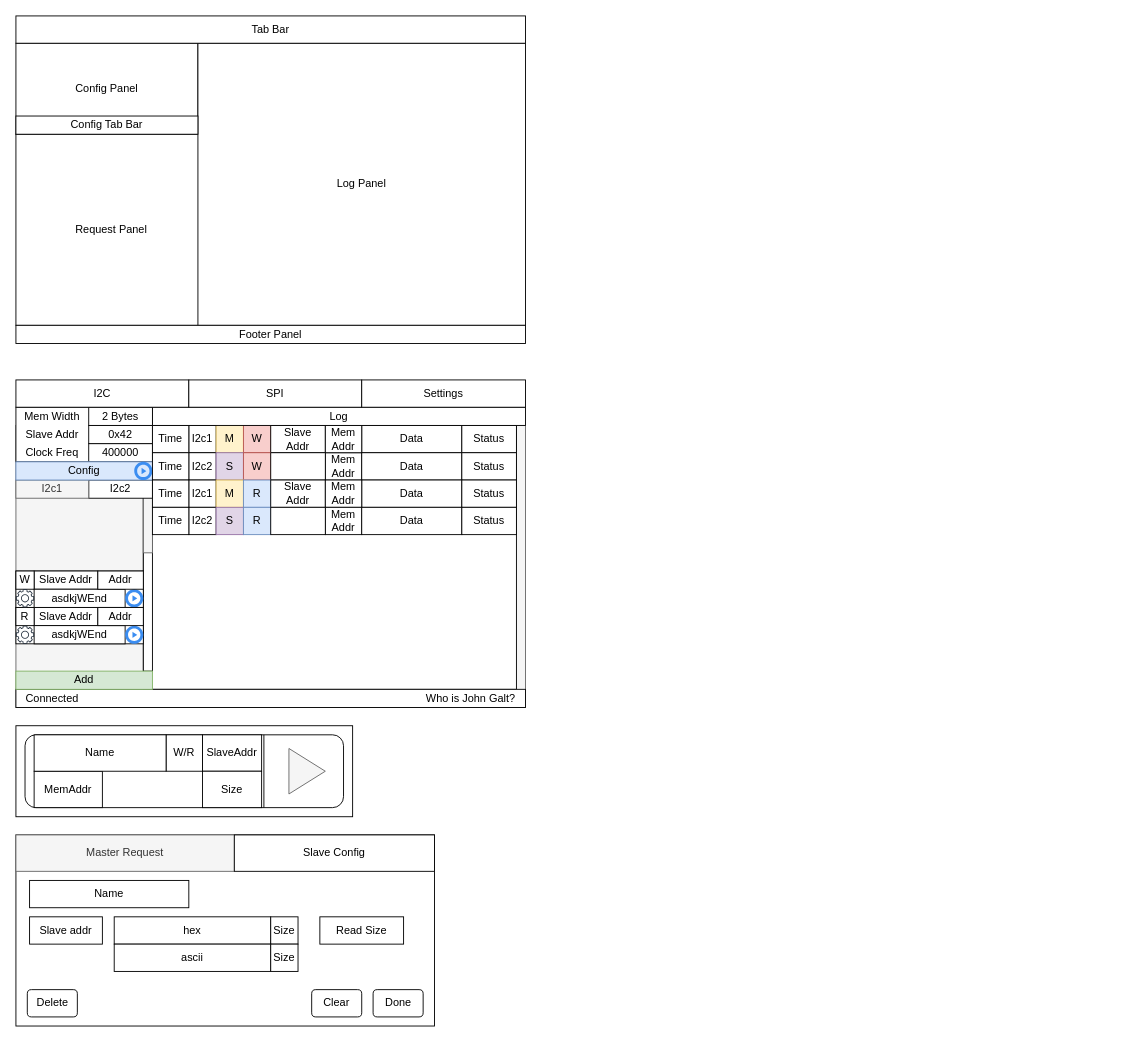
Before: UImock.drawio in AlmCoding/expander-ui, a draw.io diagram. Source tidied: cells renumbered, new cells numbered last; positions are measured from the earlier drawing's top-left corner, leaving out a move shared by most shapes. Both pictures are drawn from the tidied source at 91%, with x=0, y=0 at pixel (15, 15).
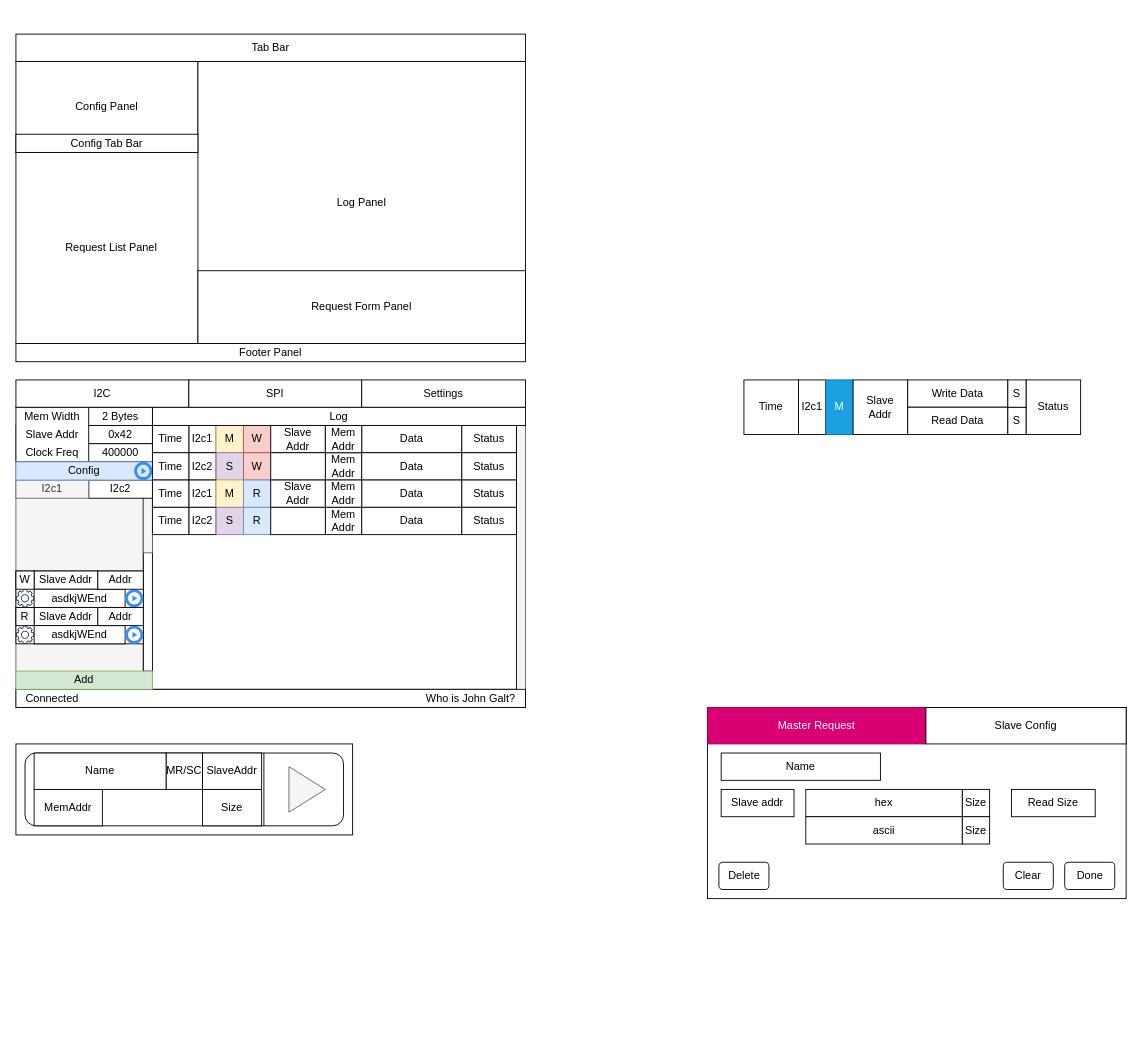
The same diagram, later.

Diff of the diagram source:
```diff
@@
     <mxCell id="2" style="rounded=0;whiteSpace=wrap;html=1;" parent="1" vertex="1">
-      <mxGeometry y="780" width="370" height="100" as="geometry" />
+      <mxGeometry y="800" width="370" height="100" as="geometry" />
     </mxCell>
@@
     <mxCell id="70" value="Config Panel" style="rounded=0;whiteSpace=wrap;html=1;" parent="1" vertex="1">
-      <mxGeometry y="30" width="200" height="100" as="geometry" />
+      <mxGeometry y="50" width="200" height="100" as="geometry" />
     </mxCell>
-    <mxCell id="71" value="Request Panel" style="rounded=0;whiteSpace=wrap;html=1;" parent="1" vertex="1">
-      <mxGeometry y="130" width="210" height="210" as="geometry" />
+    <mxCell id="71" value="Request List Panel" style="rounded=0;whiteSpace=wrap;html=1;" parent="1" vertex="1">
+      <mxGeometry y="150" width="210" height="210" as="geometry" />
     </mxCell>
     <mxCell id="72" value="Log Panel" style="rounded=0;whiteSpace=wrap;html=1;" parent="1" vertex="1">
-      <mxGeometry x="200" y="30" width="360" height="310" as="geometry" />
+      <mxGeometry x="200" y="50" width="360" height="310" as="geometry" />
     </mxCell>
     <mxCell id="73" value="Footer Panel" style="rounded=0;whiteSpace=wrap;html=1;" parent="1" vertex="1">
-      <mxGeometry y="340" width="560" height="20" as="geometry" />
+      <mxGeometry y="360" width="560" height="20" as="geometry" />
     </mxCell>
@@
     <mxCell id="76" value="Tab Bar" style="rounded=0;whiteSpace=wrap;html=1;" parent="1" vertex="1">
-      <mxGeometry width="560" height="30" as="geometry" />
+      <mxGeometry y="20" width="560" height="30" as="geometry" />
     </mxCell>
     <mxCell id="77" value="Config Tab Bar" style="rounded=0;whiteSpace=wrap;html=1;" parent="1" vertex="1">
-      <mxGeometry y="110" width="200" height="20" as="geometry" />
+      <mxGeometry y="130" width="200" height="20" as="geometry" />
     </mxCell>
     <mxCell id="78" style="rounded=1;whiteSpace=wrap;html=1;" parent="1" vertex="1">
-      <mxGeometry x="10" y="790" width="350" height="80" as="geometry" />
+      <mxGeometry x="10" y="810" width="350" height="80" as="geometry" />
     </mxCell>
     <mxCell id="79" style="triangle;whiteSpace=wrap;html=1;fillColor=#f5f5f5;fontColor=#333333;strokeColor=#666666;" parent="1" vertex="1">
-      <mxGeometry x="300" y="805" width="40" height="50" as="geometry" />
+      <mxGeometry x="300" y="825" width="40" height="50" as="geometry" />
     </mxCell>
@@
     <mxCell id="82" style="rounded=0;whiteSpace=wrap;html=1;" parent="1" vertex="1">
-      <mxGeometry y="900" width="460" height="210" as="geometry" />
+      <mxGeometry x="760" y="760" width="460" height="210" as="geometry" />
     </mxCell>
     <mxCell id="83" value="Slave addr" style="rounded=0;whiteSpace=wrap;html=1;" parent="1" vertex="1">
-      <mxGeometry x="15" y="990" width="80" height="30" as="geometry" />
+      <mxGeometry x="775" y="850" width="80" height="30" as="geometry" />
     </mxCell>
     <mxCell id="84" value="hex" style="rounded=0;whiteSpace=wrap;html=1;" parent="1" vertex="1">
-      <mxGeometry x="108" y="990" width="172" height="30" as="geometry" />
+      <mxGeometry x="868" y="850" width="172" height="30" as="geometry" />
     </mxCell>
     <mxCell id="85" value="Read Size" style="rounded=0;whiteSpace=wrap;html=1;" parent="1" vertex="1">
-      <mxGeometry x="334" y="990" width="92" height="30" as="geometry" />
+      <mxGeometry x="1094" y="850" width="92" height="30" as="geometry" />
     </mxCell>
     <mxCell id="86" value="Size" style="rounded=0;whiteSpace=wrap;html=1;" parent="1" vertex="1">
-      <mxGeometry x="280" y="990" width="30" height="30" as="geometry" />
+      <mxGeometry x="1040" y="850" width="30" height="30" as="geometry" />
     </mxCell>
     <mxCell id="87" value="ascii" style="rounded=0;whiteSpace=wrap;html=1;" parent="1" vertex="1">
-      <mxGeometry x="108" y="1020" width="172" height="30" as="geometry" />
+      <mxGeometry x="868" y="880" width="172" height="30" as="geometry" />
     </mxCell>
     <mxCell id="88" value="Size" style="rounded=0;whiteSpace=wrap;html=1;" parent="1" vertex="1">
-      <mxGeometry x="280" y="1020" width="30" height="30" as="geometry" />
+      <mxGeometry x="1040" y="880" width="30" height="30" as="geometry" />
     </mxCell>
     <mxCell id="89" value="Clear" style="rounded=1;whiteSpace=wrap;html=1;" parent="1" vertex="1">
-      <mxGeometry x="325" y="1070" width="55" height="30" as="geometry" />
+      <mxGeometry x="1085" y="930" width="55" height="30" as="geometry" />
     </mxCell>
     <mxCell id="90" value="Name" style="rounded=0;whiteSpace=wrap;html=1;" parent="1" vertex="1">
-      <mxGeometry x="15" y="950" width="175" height="30" as="geometry" />
+      <mxGeometry x="775" y="810" width="175" height="30" as="geometry" />
     </mxCell>
     <mxCell id="91" value="Done" style="rounded=1;whiteSpace=wrap;html=1;" parent="1" vertex="1">
-      <mxGeometry x="392.5" y="1070" width="55" height="30" as="geometry" />
+      <mxGeometry x="1152.5" y="930" width="55" height="30" as="geometry" />
     </mxCell>
     <mxCell id="92" value="Delete" style="rounded=1;whiteSpace=wrap;html=1;" parent="1" vertex="1">
-      <mxGeometry x="12.5" y="1070" width="55" height="30" as="geometry" />
+      <mxGeometry x="772.5" y="930" width="55" height="30" as="geometry" />
     </mxCell>
-    <mxCell id="93" value="Master Request" style="rounded=0;whiteSpace=wrap;html=1;fillColor=#f5f5f5;fontColor=#333333;strokeColor=#666666;" parent="1" vertex="1">
-      <mxGeometry y="900" width="240" height="40" as="geometry" />
+    <mxCell id="93" value="Master Request" style="rounded=0;whiteSpace=wrap;html=1;fillColor=#d80073;fontColor=#ffffff;strokeColor=#A50040;" parent="1" vertex="1">
+      <mxGeometry x="760" y="760" width="240" height="40" as="geometry" />
     </mxCell>
     <mxCell id="94" value="Slave Config" style="rounded=0;whiteSpace=wrap;html=1;" parent="1" vertex="1">
-      <mxGeometry x="240" y="900" width="220" height="40" as="geometry" />
+      <mxGeometry x="1000" y="760" width="220" height="40" as="geometry" />
     </mxCell>
     <mxCell id="95" value="SlaveAddr" style="rounded=0;whiteSpace=wrap;html=1;" parent="1" vertex="1">
-      <mxGeometry x="205" y="790" width="65" height="40" as="geometry" />
+      <mxGeometry x="205" y="810" width="65" height="40" as="geometry" />
     </mxCell>
-    <mxCell id="96" value="W/R" style="rounded=0;whiteSpace=wrap;html=1;" parent="1" vertex="1">
-      <mxGeometry x="165" y="790" width="40" height="40" as="geometry" />
+    <mxCell id="96" value="MR/SC" style="rounded=0;whiteSpace=wrap;html=1;" parent="1" vertex="1">
+      <mxGeometry x="165" y="810" width="40" height="40" as="geometry" />
     </mxCell>
     <mxCell id="97" value="MemAddr" style="rounded=0;whiteSpace=wrap;html=1;" parent="1" vertex="1">
-      <mxGeometry x="20" y="830" width="75" height="40" as="geometry" />
+      <mxGeometry x="20" y="850" width="75" height="40" as="geometry" />
     </mxCell>
     <mxCell id="98" value="Size" style="rounded=0;whiteSpace=wrap;html=1;" parent="1" vertex="1">
-      <mxGeometry x="205" y="830" width="65" height="40" as="geometry" />
+      <mxGeometry x="205" y="850" width="65" height="40" as="geometry" />
     </mxCell>
     <mxCell id="99" value="Name" style="rounded=0;whiteSpace=wrap;html=1;" parent="1" vertex="1">
-      <mxGeometry x="20" y="790" width="145" height="40" as="geometry" />
+      <mxGeometry x="20" y="810" width="145" height="40" as="geometry" />
     </mxCell>
+    <mxCell id="100" value="Time" style="rounded=0;whiteSpace=wrap;html=1;" parent="1" vertex="1">
+      <mxGeometry x="800" y="400" width="60" height="60" as="geometry" />
+    </mxCell>
+    <mxCell id="101" value="I2c1" style="rounded=0;whiteSpace=wrap;html=1;" parent="1" vertex="1">
+      <mxGeometry x="860" y="400" width="30" height="60" as="geometry" />
+    </mxCell>
+    <mxCell id="102" value="M" style="rounded=0;whiteSpace=wrap;html=1;fillColor=#1ba1e2;strokeColor=#006EAF;fontColor=#ffffff;" parent="1" vertex="1">
+      <mxGeometry x="890" y="400" width="30" height="60" as="geometry" />
+    </mxCell>
+    <mxCell id="103" value="Slave Addr" style="rounded=0;whiteSpace=wrap;html=1;" parent="1" vertex="1">
+      <mxGeometry x="920" y="400" width="60" height="60" as="geometry" />
+    </mxCell>
+    <mxCell id="104" value="Write Data" style="rounded=0;whiteSpace=wrap;html=1;" parent="1" vertex="1">
+      <mxGeometry x="980" y="400" width="110" height="30" as="geometry" />
+    </mxCell>
+    <mxCell id="105" value="Read Data" style="rounded=0;whiteSpace=wrap;html=1;" parent="1" vertex="1">
+      <mxGeometry x="980" y="430" width="110" height="30" as="geometry" />
+    </mxCell>
+    <mxCell id="106" value="Request Form Panel" style="rounded=0;whiteSpace=wrap;html=1;" parent="1" vertex="1">
+      <mxGeometry x="200" y="280" width="360" height="80" as="geometry" />
+    </mxCell>
+    <mxCell id="107" value="Status" style="rounded=0;whiteSpace=wrap;html=1;" parent="1" vertex="1">
+      <mxGeometry x="1110" y="400" width="60" height="60" as="geometry" />
+    </mxCell>
+    <mxCell id="108" value="S" style="rounded=0;whiteSpace=wrap;html=1;" parent="1" vertex="1">
+      <mxGeometry x="1090" y="430" width="20" height="30" as="geometry" />
+    </mxCell>
+    <mxCell id="109" value="S" style="rounded=0;whiteSpace=wrap;html=1;" parent="1" vertex="1">
+      <mxGeometry x="1090" y="400" width="20" height="30" as="geometry" />
+    </mxCell>
```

--*--

- **What is needed**: Work out the number of lines in the records that contain the string "Request". Nothing but that number should be sent back.

- **Exercise answer**: 5